By Robert Paul –
The short answers is, you can (and should) decant wine more often than you think.
Over years my wife and I have amassed a nice collection of wine decanters. They sit on the sideboard and sometimes in the china cabinet and a few I haven’t seen in years, which means they probably ended up in a neighborhood tag sale. Sometimes our decanters emerge without their crystal stoppers to be flower vases. But a few years ago, as our appreciation of wine grew and our collection of bottles expanded, it occurred to me to actually use those handsome decanters to decant wine and put the decanters on the table when we have dinner parties or when we want to have a special dinner just for the two of us. Since then our table decor has improved and so has the taste of some of our wines.
Here’s why: You decant wine – mostly reds – to let the wine breathe and many wines benefit greatly from the process of slowly pouring wine from its home bottle into another vessel with more volume. Do this about 30 minutes before you intend to serve the wine. Wine manufacturers make a handy little funnels to facilitate the process. Some of the funnels are glass and sculptural and quite classy. My sister-in-law gave me one as a gift and I like it quite a bit. Red tannic wines (especially young or old Bordeaux, cabs, Rhones, Barolos and Ports) like to be decanted. Decanting releases the bouquet and renders the flavors in the wine more robust and rounded. Also, an older red has sediment and when you decant, you strain the sediment out of the wine.
If you intend to decant a wine, leave the bottle upright for a day or two. That way, with a light behind you, you can see the sediment in the wine. Then you can pour the wine into the decanter down to the bottom inch or two, i.e. until the sediment reaches the neck of the bottle.
In general, neither white wines nor delicate reds, e.g. pinot noirs, need to breath and, generally, don’t benefit from decanting, but hey, if you want to use a pretty decanter, go ahead and pour that white or red wine into the decanter. You should, however, serve them within the hour.
Obviously, wines that never benefits from decanting are sparkling wines. Why? Decanting dissipates the tiny bubbles and the fizz is what you want to hold onto in any sparkling wine. Keep those glamorous sparkling whites in their home bottles and drink them at one sitting.
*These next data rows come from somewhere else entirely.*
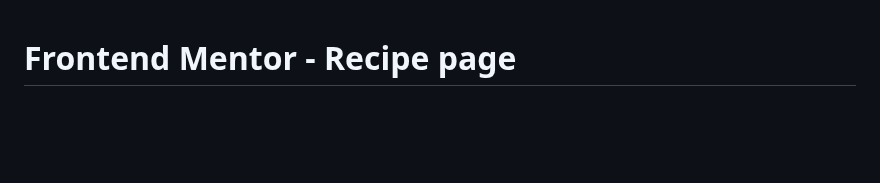
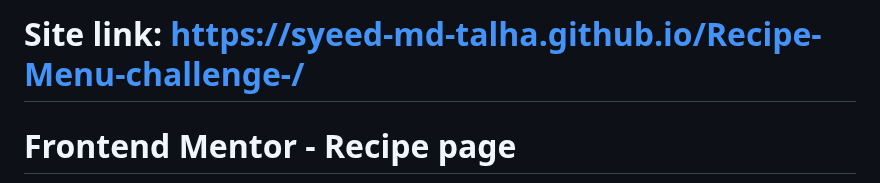
Before and after one commit to Syeed-MD-Talha/Recipe-Menu-challenge-, a Markdown page: README.md, the part around the change. Drawn GitHub-style; blank space fills up the shorter version.

```diff
--- a/README.md
+++ b/README.md
@@ -1,3 +1,4 @@
+# Site link: https://syeed-md-talha.github.io/Recipe-Menu-challenge-/
 # Frontend Mentor - Recipe page
 
 ![Design preview for the Recipe page coding challenge](./design/desktop-preview.jpg)
```
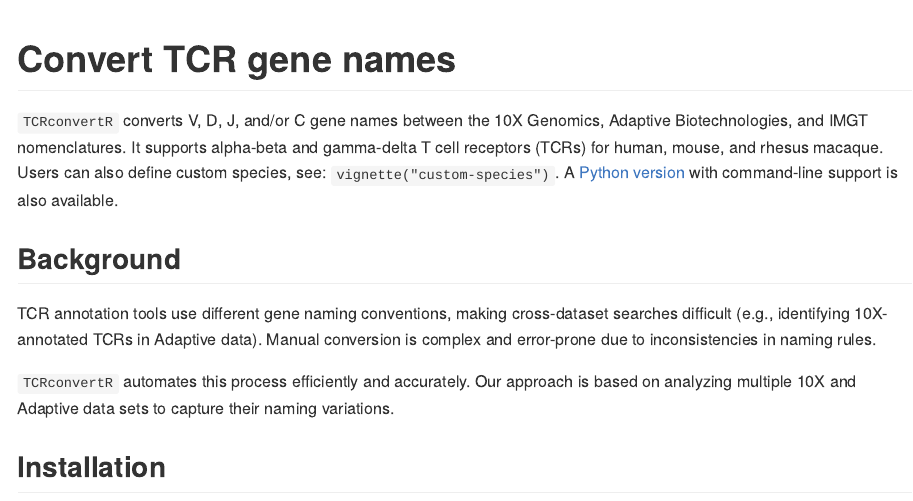
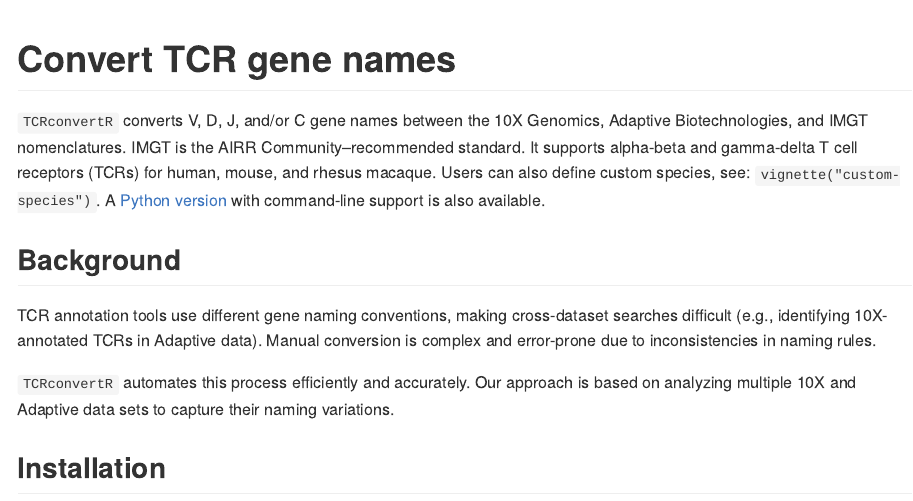
Before and after one commit to seshadrilab/tcrconvertr, an R Markdown document (README.Rmd): the page in a window 1100 px wide, from its top. The pictures show the output file README.md that the author committed with the source, drawn offline in the style of GitHub; badge pictures from the web are left out.

Commit message:
Note in docs that IMGT is AIRR standard
See seshadrilab/tcrconvert#22

```diff
--- a/README.Rmd
+++ b/README.Rmd
@@ -18,7 +18,7 @@
 
 # Convert TCR gene names
 
-`TCRconvertR` converts V, D, J, and/or C gene names between the 10X Genomics, Adaptive Biotechnologies, and IMGT nomenclatures. It supports alpha-beta and gamma-delta T cell receptors (TCRs) for human, mouse, and rhesus macaque. Users can also define custom species, see: `vignette("custom-species")`. A [Python version](https://github.com/seshadrilab/tcrconvert) with command-line support is also available.
+`TCRconvertR` converts V, D, J, and/or C gene names between the 10X Genomics, Adaptive Biotechnologies, and IMGT nomenclatures. IMGT is the AIRR Community–recommended standard. It supports alpha-beta and gamma-delta T cell receptors (TCRs) for human, mouse, and rhesus macaque. Users can also define custom species, see: `vignette("custom-species")`. A [Python version](https://github.com/seshadrilab/tcrconvert) with command-line support is also available.
 
 ## Background
 
```
Also changed, not shown: vignettes/articles/faq.Rmd (+1 -1 lines), README.md.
That usually doesn’t present a problem.
Decanting is a simple wine ritual and an easy skill to master. If you enjoy wine, you should definitely decant. Then you can learn an accompanying skill – haunting tag sales and flea markets for beautiful decanters at a bargain.